The Californian mother accused of torturing 13 siblings was seen smiling in court as a judge banned her and her husband from seeing their children.

Louise Turpin is accused along with David Turpin of keeping their malnourished children, aged between two and 29, chained to their beds for months at a time at their home in Perris.

Appearing at a court in Riverside County, a judge has now barred the couple from seeing their children until 2021 while the investigation into the alleged abuse and torture continues.

Riverside County district judge Emma Smith told the Turpins: "You must not harass, strike, threaten, assault, follow, stalk, molest, destroy or damage property of or disturb the peace of, keep under surveillance or block the entrance of the people listed in the [protective] order.

"You must not try to get their addresses or locations and must have no electronic, telephone or written communication. You must not contact them except through your lawyer. You can't use a third party other than your lawyer, including an investigator."

Dave Macher, representing David Turpin, welcomed the move as it "protects everyone involved, including my client".

He added: "I don't want to expose him to accusations that he harassed, tampered with or attempted to persuade a witness not to testify or to get them to change their testimony. We want to avoid that."

During the brief hearing, Louise Turpin could be seen smiling at her husband while talking to their lawyers.

Louise Turpin
Louise Turpin reacts in court where she and husband David appeared with their lawyers in Riverside, California, Getty

The pair face 94 years in jail after being charged with 12 counts of torture, 12 of false imprisonment, six of child abuse and six of abuse of a dependant adult. The couple deny all the charges against them.

Their children were found inside the "squalid" house shackled to their beds with padlocks after a 17-year-old girl escaped and alerted the authorities.

Further details surrounding the alleged abuse have since emerged, including how the parents would starve then torment their children with food, as well as forbidding them from showering more than once a year.

Riverside County District Attorney Mike Hestrin said the children remain in hospital after being rescued from the home and will give their side of story when ready.

Speaking to the Associated Press, Hestrin added: "Victims in these kinds of cases, they tell their story, but they tell it slowly. They tell it at their own pace. It will come out when it comes out."
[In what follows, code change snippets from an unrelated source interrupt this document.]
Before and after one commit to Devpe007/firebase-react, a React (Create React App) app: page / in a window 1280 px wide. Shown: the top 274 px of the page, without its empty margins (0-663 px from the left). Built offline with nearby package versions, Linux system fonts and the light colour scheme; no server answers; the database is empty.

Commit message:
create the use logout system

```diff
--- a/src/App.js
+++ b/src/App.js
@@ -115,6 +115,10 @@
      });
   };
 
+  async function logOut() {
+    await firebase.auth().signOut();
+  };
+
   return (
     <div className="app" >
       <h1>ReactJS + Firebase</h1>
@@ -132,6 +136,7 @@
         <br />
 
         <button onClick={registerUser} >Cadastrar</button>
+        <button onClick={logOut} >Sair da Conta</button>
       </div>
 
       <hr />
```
Both parents remain in custody.

turpin family
The pair are accused 12 counts of torture, 12 of false imprisonment, six of child abuse and six of abuse of a dependent adult Getty